### Entries provided ###
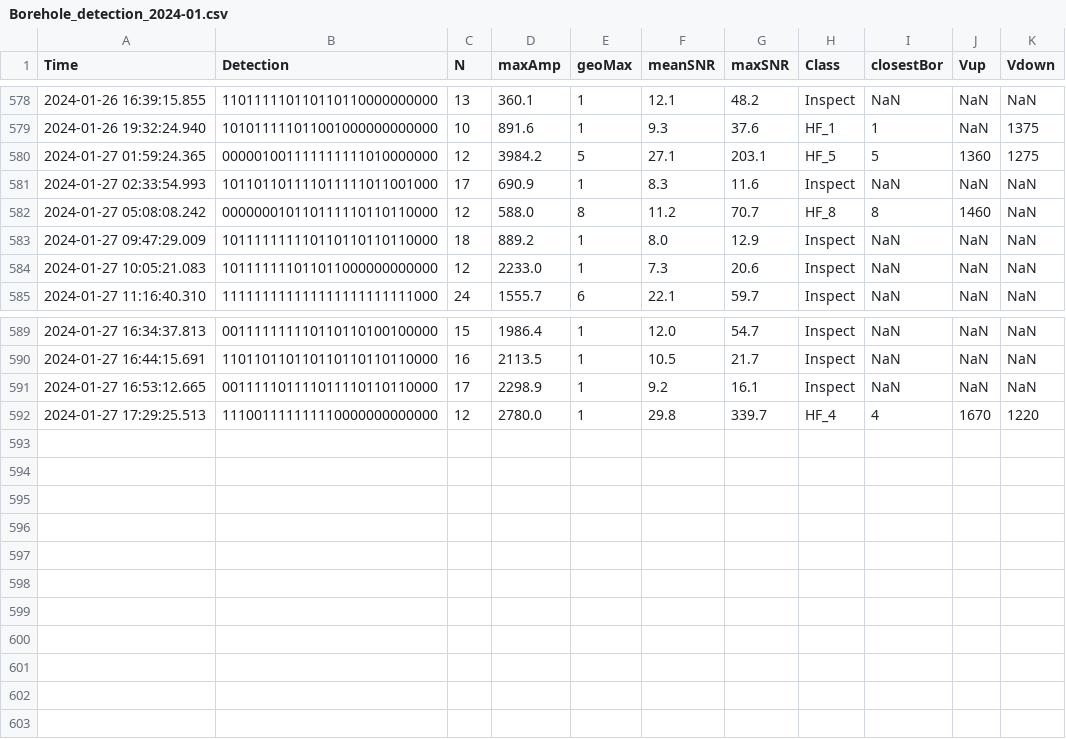
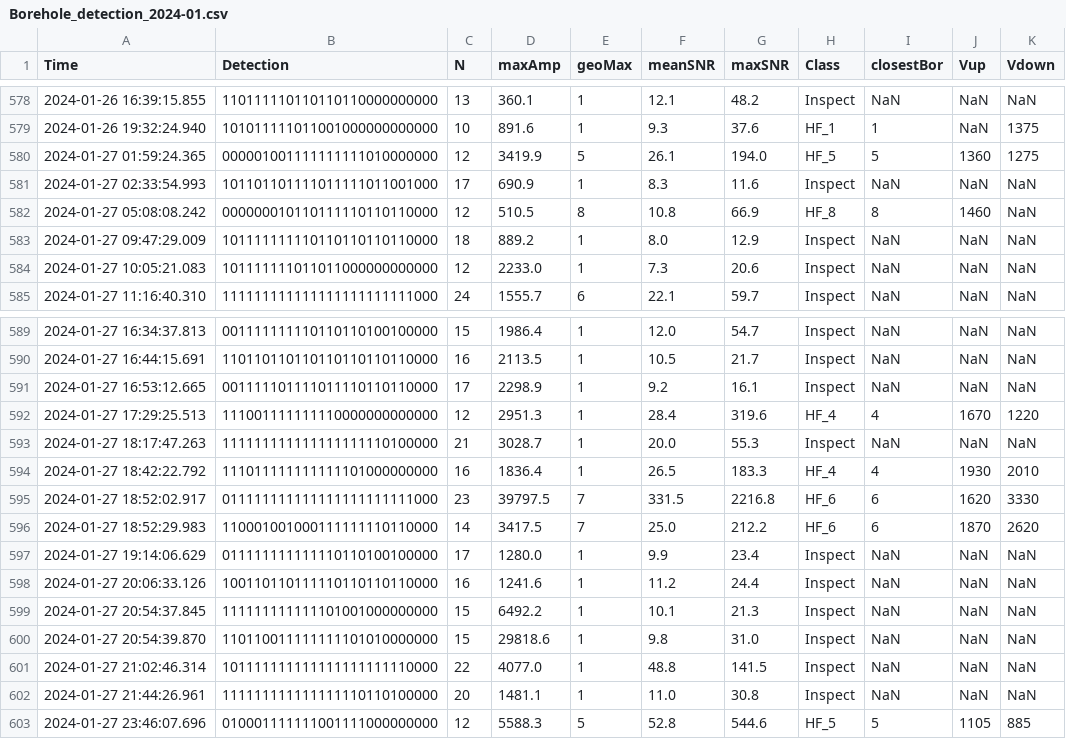
Before and after one commit to nlanget/Aaknes-borehole, a CSV file: data/detection/Borehole_detection_2024-01.csv, drawn as a sheet; only a part is shown, gaps mark what is left out.

```diff
--- a/data/detection/Borehole_detection_2024-01.csv
+++ b/data/detection/Borehole_detection_2024-01.csv
@@ -579,5 +579,5 @@ Time	Detection	N	maxAmp	geoMax	meanSNR	maxSNR	Class	closestBor	Vup	Vdown
 2024-01-26 19:32:24.940	101011111011001000000000000	10	   891.6	1	   9.3	   37.6	HF_1	1	NaN	1375
-2024-01-27 01:59:24.365	000001001111111111010000000	12	  3984.2	5	  27.1	  203.1	HF_5	5	1360	1275
+2024-01-27 01:59:24.365	000001001111111111010000000	12	  3419.9	5	  26.1	  194.0	HF_5	5	1360	1275
 2024-01-27 02:33:54.993	101101101111011111011001000	17	   690.9	1	   8.3	   11.6	Inspect	NaN	NaN	NaN
-2024-01-27 05:08:08.242	000000010110111110110110000	12	   588.0	8	  11.2	   70.7	HF_8	8	1460	NaN
+2024-01-27 05:08:08.242	000000010110111110110110000	12	   510.5	8	  10.8	   66.9	HF_8	8	1460	NaN
 2024-01-27 09:47:29.009	101111111110110110110110000	18	   889.2	1	   8.0	   12.9	Inspect	NaN	NaN	NaN
@@ -591,2 +591,13 @@ Time	Detection	N	maxAmp	geoMax	meanSNR	maxSNR	Class	closestBor	Vup	Vdown
 2024-01-27 16:53:12.665	001111101111011110110110000	17	  2298.9	1	   9.2	   16.1	Inspect	NaN	NaN	NaN
-2024-01-27 17:29:25.513	111001111111110000000000000	12	  2780.0	1	  29.8	  339.7	HF_4	4	1670	1220
+2024-01-27 17:29:25.513	111001111111110000000000000	12	  2951.3	1	  28.4	  319.6	HF_4	4	1670	1220
+2024-01-27 18:17:47.263	111111111111111111110100000	21	  3028.7	1	  20.0	   55.3	Inspect	NaN	NaN	NaN
+2024-01-27 18:42:22.792	111011111111111101000000000	16	  1836.4	1	  26.5	  183.3	HF_4	4	1930	2010
+2024-01-27 18:52:02.917	011111111111111111111111000	23	 39797.5	7	 331.5	 2216.8	HF_6	6	1620	3330
+2024-01-27 18:52:29.983	110001001000111111110110000	14	  3417.5	7	  25.0	  212.2	HF_6	6	1870	2620
+2024-01-27 19:14:06.629	011111111111110110100100000	17	  1280.0	1	   9.9	   23.4	Inspect	NaN	NaN	NaN
+2024-01-27 20:06:33.126	100110110111110110110110000	16	  1241.6	1	  11.2	   24.4	Inspect	NaN	NaN	NaN
+2024-01-27 20:54:37.845	111111111111101001000000000	15	  6492.2	1	  10.1	   21.3	Inspect	NaN	NaN	NaN
+2024-01-27 20:54:39.870	110110011111111101010000000	15	 29818.6	1	   9.8	   31.0	Inspect	NaN	NaN	NaN
+2024-01-27 21:02:46.314	101111111111111111111110000	22	  4077.0	1	  48.8	  141.5	Inspect	NaN	NaN	NaN
+2024-01-27 21:44:26.961	111111111111111110110100000	20	  1481.1	1	  11.0	   30.8	Inspect	NaN	NaN	NaN
+2024-01-27 23:46:07.696	010001111111001111000000000	12	  5588.3	5	  52.8	  544.6	HF_5	5	1105	885
```
Also changed, not shown: data/availability/data_availability_2024.csv, data/detection/test_detections.csv, 1 other file.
###
I'd like the records above given again exactly, please, without the pictures.

Response
Before and after one commit to nlanget/Aaknes-borehole, a CSV file: data/detection/Borehole_detection_2024-01.csv, drawn as a sheet; only a part is shown, gaps mark what is left out.

```diff
--- a/data/detection/Borehole_detection_2024-01.csv
+++ b/data/detection/Borehole_detection_2024-01.csv
@@ -579,5 +579,5 @@ Time	Detection	N	maxAmp	geoMax	meanSNR	maxSNR	Class	closestBor	Vup	Vdown
 2024-01-26 19:32:24.940	101011111011001000000000000	10	   891.6	1	   9.3	   37.6	HF_1	1	NaN	1375
-2024-01-27 01:59:24.365	000001001111111111010000000	12	  3984.2	5	  27.1	  203.1	HF_5	5	1360	1275
+2024-01-27 01:59:24.365	000001001111111111010000000	12	  3419.9	5	  26.1	  194.0	HF_5	5	1360	1275
 2024-01-27 02:33:54.993	101101101111011111011001000	17	   690.9	1	   8.3	   11.6	Inspect	NaN	NaN	NaN
-2024-01-27 05:08:08.242	000000010110111110110110000	12	   588.0	8	  11.2	   70.7	HF_8	8	1460	NaN
+2024-01-27 05:08:08.242	000000010110111110110110000	12	   510.5	8	  10.8	   66.9	HF_8	8	1460	NaN
 2024-01-27 09:47:29.009	101111111110110110110110000	18	   889.2	1	   8.0	   12.9	Inspect	NaN	NaN	NaN
@@ -591,2 +591,13 @@ Time	Detection	N	maxAmp	geoMax	meanSNR	maxSNR	Class	closestBor	Vup	Vdown
 2024-01-27 16:53:12.665	001111101111011110110110000	17	  2298.9	1	   9.2	   16.1	Inspect	NaN	NaN	NaN
-2024-01-27 17:29:25.513	111001111111110000000000000	12	  2780.0	1	  29.8	  339.7	HF_4	4	1670	1220
+2024-01-27 17:29:25.513	111001111111110000000000000	12	  2951.3	1	  28.4	  319.6	HF_4	4	1670	1220
+2024-01-27 18:17:47.263	111111111111111111110100000	21	  3028.7	1	  20.0	   55.3	Inspect	NaN	NaN	NaN
+2024-01-27 18:42:22.792	111011111111111101000000000	16	  1836.4	1	  26.5	  183.3	HF_4	4	1930	2010
+2024-01-27 18:52:02.917	011111111111111111111111000	23	 39797.5	7	 331.5	 2216.8	HF_6	6	1620	3330
+2024-01-27 18:52:29.983	110001001000111111110110000	14	  3417.5	7	  25.0	  212.2	HF_6	6	1870	2620
+2024-01-27 19:14:06.629	011111111111110110100100000	17	  1280.0	1	   9.9	   23.4	Inspect	NaN	NaN	NaN
+2024-01-27 20:06:33.126	100110110111110110110110000	16	  1241.6	1	  11.2	   24.4	Inspect	NaN	NaN	NaN
+2024-01-27 20:54:37.845	111111111111101001000000000	15	  6492.2	1	  10.1	   21.3	Inspect	NaN	NaN	NaN
+2024-01-27 20:54:39.870	110110011111111101010000000	15	 29818.6	1	   9.8	   31.0	Inspect	NaN	NaN	NaN
+2024-01-27 21:02:46.314	101111111111111111111110000	22	  4077.0	1	  48.8	  141.5	Inspect	NaN	NaN	NaN
+2024-01-27 21:44:26.961	111111111111111110110100000	20	  1481.1	1	  11.0	   30.8	Inspect	NaN	NaN	NaN
+2024-01-27 23:46:07.696	010001111111001111000000000	12	  5588.3	5	  52.8	  544.6	HF_5	5	1105	885
```
Also changed, not shown: data/availability/data_availability_2024.csv, data/detection/test_detections.csv, 1 other file.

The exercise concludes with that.